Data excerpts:
=====

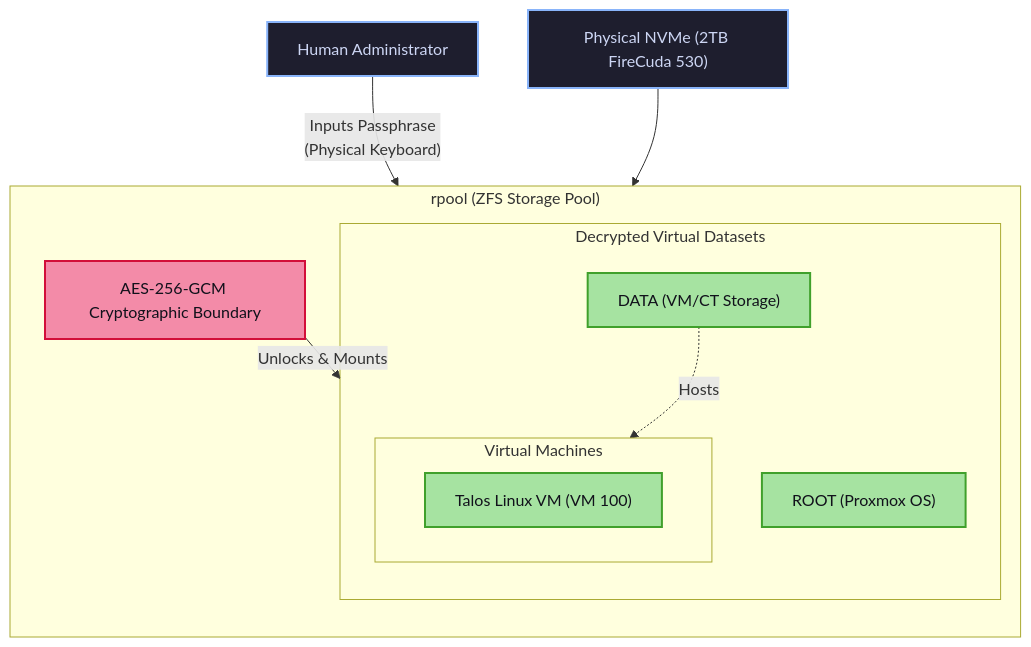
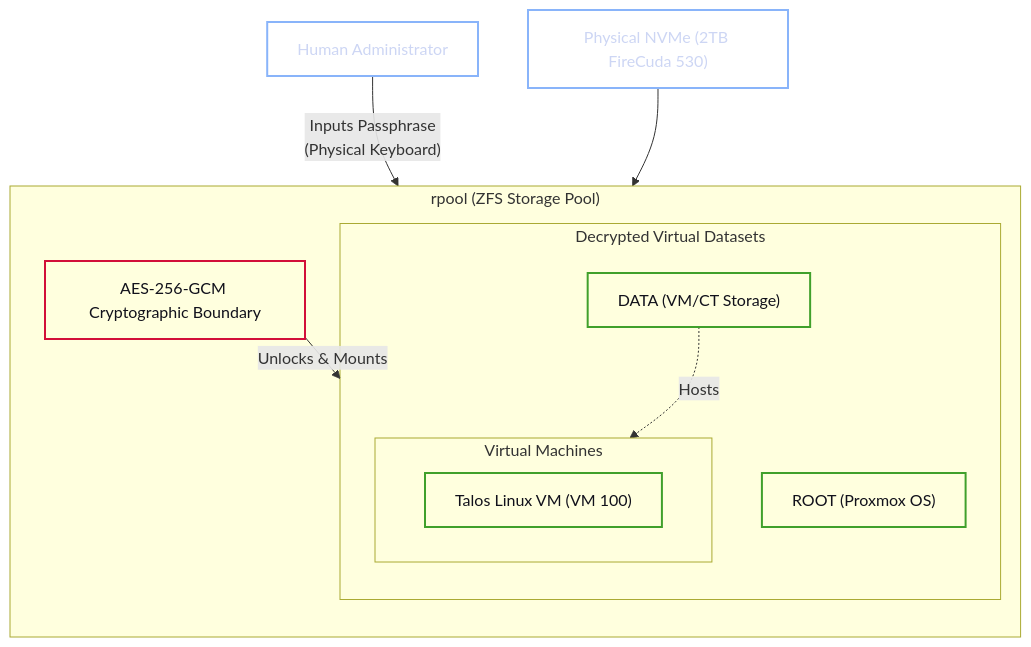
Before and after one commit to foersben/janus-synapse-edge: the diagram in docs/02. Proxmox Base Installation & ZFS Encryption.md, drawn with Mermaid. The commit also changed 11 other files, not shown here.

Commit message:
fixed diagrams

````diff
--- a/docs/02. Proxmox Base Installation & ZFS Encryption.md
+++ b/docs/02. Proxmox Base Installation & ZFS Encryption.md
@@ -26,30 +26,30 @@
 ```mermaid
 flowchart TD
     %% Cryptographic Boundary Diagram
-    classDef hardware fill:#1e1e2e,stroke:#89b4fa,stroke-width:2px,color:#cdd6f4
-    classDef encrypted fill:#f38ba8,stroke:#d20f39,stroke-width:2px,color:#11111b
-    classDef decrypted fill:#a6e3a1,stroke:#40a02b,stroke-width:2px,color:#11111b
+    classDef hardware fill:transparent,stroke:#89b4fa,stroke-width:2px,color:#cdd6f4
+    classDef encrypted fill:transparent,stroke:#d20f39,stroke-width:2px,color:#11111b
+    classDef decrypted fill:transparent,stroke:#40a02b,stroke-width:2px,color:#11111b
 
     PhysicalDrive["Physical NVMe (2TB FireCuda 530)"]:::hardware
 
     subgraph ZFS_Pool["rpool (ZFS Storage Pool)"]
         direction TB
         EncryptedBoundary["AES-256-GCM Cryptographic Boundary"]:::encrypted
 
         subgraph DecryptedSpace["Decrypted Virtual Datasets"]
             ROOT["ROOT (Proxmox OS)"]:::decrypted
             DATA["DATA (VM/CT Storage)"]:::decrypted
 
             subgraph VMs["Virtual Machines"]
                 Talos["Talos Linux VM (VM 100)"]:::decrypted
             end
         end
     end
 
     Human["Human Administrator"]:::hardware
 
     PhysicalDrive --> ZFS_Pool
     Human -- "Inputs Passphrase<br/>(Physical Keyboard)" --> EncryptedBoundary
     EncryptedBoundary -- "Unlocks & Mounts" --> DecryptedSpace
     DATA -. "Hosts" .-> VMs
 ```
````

=====

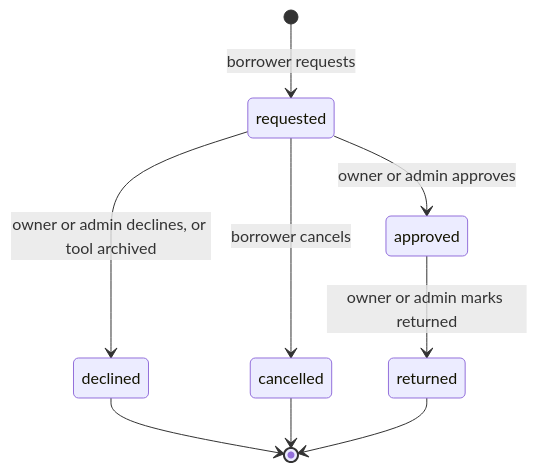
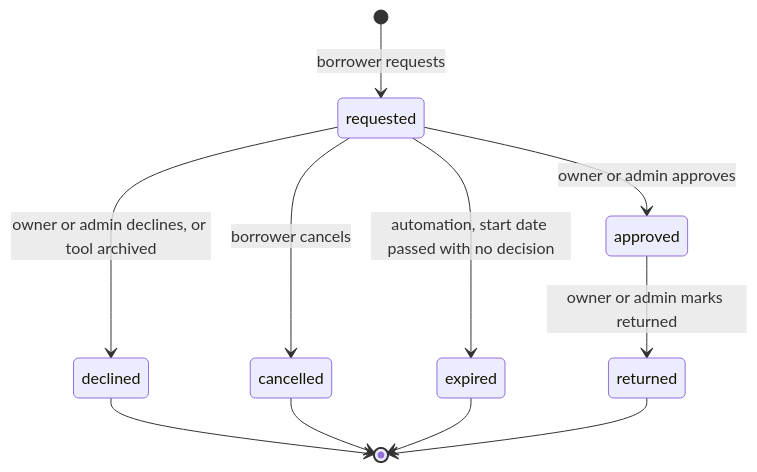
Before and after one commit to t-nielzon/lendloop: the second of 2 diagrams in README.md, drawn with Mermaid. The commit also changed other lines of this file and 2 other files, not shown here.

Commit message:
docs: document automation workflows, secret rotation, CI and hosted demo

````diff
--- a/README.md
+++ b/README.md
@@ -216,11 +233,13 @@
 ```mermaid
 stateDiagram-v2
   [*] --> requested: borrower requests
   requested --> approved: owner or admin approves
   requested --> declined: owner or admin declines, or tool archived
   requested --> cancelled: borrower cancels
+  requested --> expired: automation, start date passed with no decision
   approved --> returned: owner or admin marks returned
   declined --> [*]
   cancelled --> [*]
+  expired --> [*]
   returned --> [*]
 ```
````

=====

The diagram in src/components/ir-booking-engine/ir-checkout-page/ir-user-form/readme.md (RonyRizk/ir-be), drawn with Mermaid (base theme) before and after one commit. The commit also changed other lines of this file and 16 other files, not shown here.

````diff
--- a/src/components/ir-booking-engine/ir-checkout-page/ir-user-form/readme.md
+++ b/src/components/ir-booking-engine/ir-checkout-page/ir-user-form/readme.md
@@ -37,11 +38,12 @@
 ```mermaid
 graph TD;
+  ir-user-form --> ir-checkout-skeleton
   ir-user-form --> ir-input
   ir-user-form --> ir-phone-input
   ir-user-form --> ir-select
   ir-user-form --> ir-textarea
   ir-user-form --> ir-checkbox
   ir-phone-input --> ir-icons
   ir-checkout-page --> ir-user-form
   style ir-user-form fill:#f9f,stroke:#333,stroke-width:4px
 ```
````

=====

▶ PROBLEM STATEMENT
What is needed is each line from the records with the word "requested" in it.

▶ FINISHED EXERCISE
   [*] --> requested: borrower requests
   requested --> approved: owner or admin approves
   requested --> declined: owner or admin declines, or tool archived
   requested --> cancelled: borrower cancels
+  requested --> expired: automation, start date passed with no decision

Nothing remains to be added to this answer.